St Anton is a popular holiday resort destination for British skiers and snowboarders, who are attracted by the first-class skiing and the incredible apres-ski. St Anton is linked to the neighbouring resorts of Lech and Zurs and makes up the Arlberg ski area, the largest linked area in Austria with more than 300km of piste. The area offers extensive skiing for intermediate and advanced skiers and some of the best off-piste skiing in Europe. The resort's south-facing slopes can get slushy by the end of the day, particularly in spring, and partly for this reason the collection of bars on the slopes above St Anton get packed by around 3pm.


St Anton is the largest ski resort in the Arlberg ski area, which also includes Lech, Zurs, and the village of St Christoph and St Jakob. The combined Arlberg ski area offers hundreds of miles of groomed runs and ski trails for skiers and snowboarders.

The most prominent point in St Anton is the Valluga summit from which runs one of the best and longest intermediate ski slopes in Europe, taking skiers all the way down to the valley floor. There are many more choices for intermediate skiers on holiday in Lech and Zurs, which also offer some of the best off-piste skiing in Europe.

Thanks to the Flexenbahn cable car, it's now much easier to get from St Anton to Lech and Zurs. Due to their north-facing slopes and position at the end of the valley, Lech and Zurs offer reliable snow and comparatively uncrowded slopes.

The best skiing for beginners is in St Christoph or Rendl. There are two ski schools in operation, run under the same umbrella, both employing hundreds of instructors and guides with a solid reputation for excellent tuition and service.

St Anton is also known for having some of the best snowboarding terrain in Austria, with a vast array of natural obstacles, steep powder fields, and drop-offs providing thrilling free-riding. Gampen, Kapall, and Rendl are recommended for boarders and Rendl has a terrain park.
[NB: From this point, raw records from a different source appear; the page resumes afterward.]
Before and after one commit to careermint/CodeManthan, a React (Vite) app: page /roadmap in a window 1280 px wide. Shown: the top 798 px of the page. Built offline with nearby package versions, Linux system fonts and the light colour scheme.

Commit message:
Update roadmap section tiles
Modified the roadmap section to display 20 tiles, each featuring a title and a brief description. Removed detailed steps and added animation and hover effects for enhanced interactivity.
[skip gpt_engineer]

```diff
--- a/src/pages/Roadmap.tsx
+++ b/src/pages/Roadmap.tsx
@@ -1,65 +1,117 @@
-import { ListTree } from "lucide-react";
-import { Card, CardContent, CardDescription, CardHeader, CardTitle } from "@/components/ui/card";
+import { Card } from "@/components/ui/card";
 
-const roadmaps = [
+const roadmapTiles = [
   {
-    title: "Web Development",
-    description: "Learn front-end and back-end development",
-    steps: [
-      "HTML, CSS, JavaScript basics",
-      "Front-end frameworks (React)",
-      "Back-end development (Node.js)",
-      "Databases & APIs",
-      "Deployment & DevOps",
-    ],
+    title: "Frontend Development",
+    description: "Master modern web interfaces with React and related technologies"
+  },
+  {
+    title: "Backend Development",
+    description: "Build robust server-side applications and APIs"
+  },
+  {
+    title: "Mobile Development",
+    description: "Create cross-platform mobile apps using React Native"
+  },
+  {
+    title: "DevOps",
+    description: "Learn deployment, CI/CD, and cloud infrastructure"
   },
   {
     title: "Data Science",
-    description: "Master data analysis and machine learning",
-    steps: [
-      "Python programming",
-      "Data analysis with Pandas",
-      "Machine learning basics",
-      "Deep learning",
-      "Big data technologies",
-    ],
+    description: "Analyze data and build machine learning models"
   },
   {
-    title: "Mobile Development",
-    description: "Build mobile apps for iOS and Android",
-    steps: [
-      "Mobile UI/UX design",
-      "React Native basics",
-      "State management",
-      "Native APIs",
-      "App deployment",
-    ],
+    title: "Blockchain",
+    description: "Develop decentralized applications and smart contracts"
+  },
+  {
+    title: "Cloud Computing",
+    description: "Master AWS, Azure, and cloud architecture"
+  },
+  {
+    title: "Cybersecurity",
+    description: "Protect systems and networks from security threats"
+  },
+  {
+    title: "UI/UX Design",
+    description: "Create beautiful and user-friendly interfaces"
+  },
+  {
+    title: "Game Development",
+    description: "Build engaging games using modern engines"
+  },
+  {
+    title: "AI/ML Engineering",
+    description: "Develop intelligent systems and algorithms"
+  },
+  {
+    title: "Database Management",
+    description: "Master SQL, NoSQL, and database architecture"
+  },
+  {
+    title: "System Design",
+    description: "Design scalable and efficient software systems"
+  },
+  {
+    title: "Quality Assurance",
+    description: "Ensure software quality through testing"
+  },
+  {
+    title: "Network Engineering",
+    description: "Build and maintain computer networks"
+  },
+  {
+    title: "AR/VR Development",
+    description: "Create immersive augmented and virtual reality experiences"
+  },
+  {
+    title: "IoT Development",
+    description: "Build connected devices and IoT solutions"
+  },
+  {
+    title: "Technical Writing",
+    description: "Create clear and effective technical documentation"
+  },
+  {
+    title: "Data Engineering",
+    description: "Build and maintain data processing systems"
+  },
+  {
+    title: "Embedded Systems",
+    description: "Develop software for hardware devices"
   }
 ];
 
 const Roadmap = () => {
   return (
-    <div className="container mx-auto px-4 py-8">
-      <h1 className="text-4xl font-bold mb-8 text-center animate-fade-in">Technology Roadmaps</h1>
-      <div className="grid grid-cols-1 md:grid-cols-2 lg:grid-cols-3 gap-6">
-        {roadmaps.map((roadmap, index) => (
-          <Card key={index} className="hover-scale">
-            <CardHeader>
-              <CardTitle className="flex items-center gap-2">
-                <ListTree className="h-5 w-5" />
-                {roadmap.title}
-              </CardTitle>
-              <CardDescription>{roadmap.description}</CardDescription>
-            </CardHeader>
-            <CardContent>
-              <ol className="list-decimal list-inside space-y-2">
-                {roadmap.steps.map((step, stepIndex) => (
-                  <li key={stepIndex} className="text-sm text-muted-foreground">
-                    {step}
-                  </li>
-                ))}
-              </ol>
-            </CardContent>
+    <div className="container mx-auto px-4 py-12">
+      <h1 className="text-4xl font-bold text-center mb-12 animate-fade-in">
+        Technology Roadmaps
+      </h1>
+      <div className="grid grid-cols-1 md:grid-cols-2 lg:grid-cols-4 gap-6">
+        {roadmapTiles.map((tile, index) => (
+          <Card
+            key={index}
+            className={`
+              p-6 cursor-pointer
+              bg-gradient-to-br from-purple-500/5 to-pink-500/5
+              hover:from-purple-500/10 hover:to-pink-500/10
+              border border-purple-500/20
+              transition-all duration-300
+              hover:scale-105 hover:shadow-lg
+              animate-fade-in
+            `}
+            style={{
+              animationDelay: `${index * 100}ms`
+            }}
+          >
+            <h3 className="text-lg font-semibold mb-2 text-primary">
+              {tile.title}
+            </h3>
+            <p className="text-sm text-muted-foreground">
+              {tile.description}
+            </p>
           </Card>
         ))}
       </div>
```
Shopping along St Anton's pedestrianised main street is quite laid-back, with plenty of cosy bars and cafes where shoppers can rest their feet. St Anton's shops tend to be expensive but the quality of merchandise is good. There are numerous ski shops, as well as jewellers, antique stores, and clothing boutiques.
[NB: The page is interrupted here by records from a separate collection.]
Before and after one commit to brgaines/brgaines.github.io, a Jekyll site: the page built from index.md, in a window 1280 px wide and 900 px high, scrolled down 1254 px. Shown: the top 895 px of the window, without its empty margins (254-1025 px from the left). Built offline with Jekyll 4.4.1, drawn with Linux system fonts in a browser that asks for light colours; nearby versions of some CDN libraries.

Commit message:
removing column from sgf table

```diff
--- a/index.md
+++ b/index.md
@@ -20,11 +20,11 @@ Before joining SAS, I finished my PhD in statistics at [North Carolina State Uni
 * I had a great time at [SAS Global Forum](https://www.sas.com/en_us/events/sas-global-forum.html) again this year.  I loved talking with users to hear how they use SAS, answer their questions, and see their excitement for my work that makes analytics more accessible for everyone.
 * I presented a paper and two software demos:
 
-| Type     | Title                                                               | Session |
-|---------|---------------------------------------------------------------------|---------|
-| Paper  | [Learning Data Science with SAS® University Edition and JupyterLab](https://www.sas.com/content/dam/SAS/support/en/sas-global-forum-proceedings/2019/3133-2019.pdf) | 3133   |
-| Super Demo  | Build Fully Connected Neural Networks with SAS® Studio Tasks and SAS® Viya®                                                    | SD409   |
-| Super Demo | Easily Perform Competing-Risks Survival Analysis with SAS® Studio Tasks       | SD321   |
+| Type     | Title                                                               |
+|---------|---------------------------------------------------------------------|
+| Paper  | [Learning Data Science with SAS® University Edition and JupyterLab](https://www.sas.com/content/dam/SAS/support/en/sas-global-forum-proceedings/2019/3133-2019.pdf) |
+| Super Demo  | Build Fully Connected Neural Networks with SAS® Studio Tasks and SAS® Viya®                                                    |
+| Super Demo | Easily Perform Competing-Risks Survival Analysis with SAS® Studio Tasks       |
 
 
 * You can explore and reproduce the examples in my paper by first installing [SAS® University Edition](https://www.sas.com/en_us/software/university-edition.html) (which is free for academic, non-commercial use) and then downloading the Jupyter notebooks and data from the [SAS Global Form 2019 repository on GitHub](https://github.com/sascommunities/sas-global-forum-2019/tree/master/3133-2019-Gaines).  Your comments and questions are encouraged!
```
Dining out in St Anton is a diverse and satisfying experience, with everything from burgers to vegetarian meals on offer at establishments that keep cooking until well after midnight. For five-star dining in St Anton, try the luxury hotels such as Raffl's St Antoner Hof or Alte Post. Exhausted skiers wanting a hearty meal can seek out traditional Austrian fare. Some of the best in St Anton is served up at the Sporthotel, where a variety of sausages can be savoured with an accompaniment of potatoes and sauerkraut, all reasonably priced. Game and dumplings also appear on most St Anton menus. Fondue can be enjoyed at the Montjola, one of the oldest restaurants in the area.


The club and bar scene in St Anton is very lively, and less expensive than some of the other European ski resorts. The legendary Krazy Kanguruh Bar on the mountainside, and the MooserWirt Bar, are both usually packed with skiers and snowboarders after a day on the slopes. Alcohol flows freely to the tune of rock and hip hop in St Anton. The night is long at the numerous other discos and clubs, but for those seeking something more sedate there are quieter, more sophisticated bars in the St Anton hotels.

Holiday activities

Skiing, snowboarding, and partying are the main activities on the agenda in St Anton, but the town does offer alternatives. The Arlberg Hotel has a spa and a swimming pool, and there's also a bowling alley and indoor tennis and squash courts.

Any negatives?

St Anton's south-facing slopes can get slushy by the end of the day, particularly in spring, and the lower beginner slopes can get quite crowded.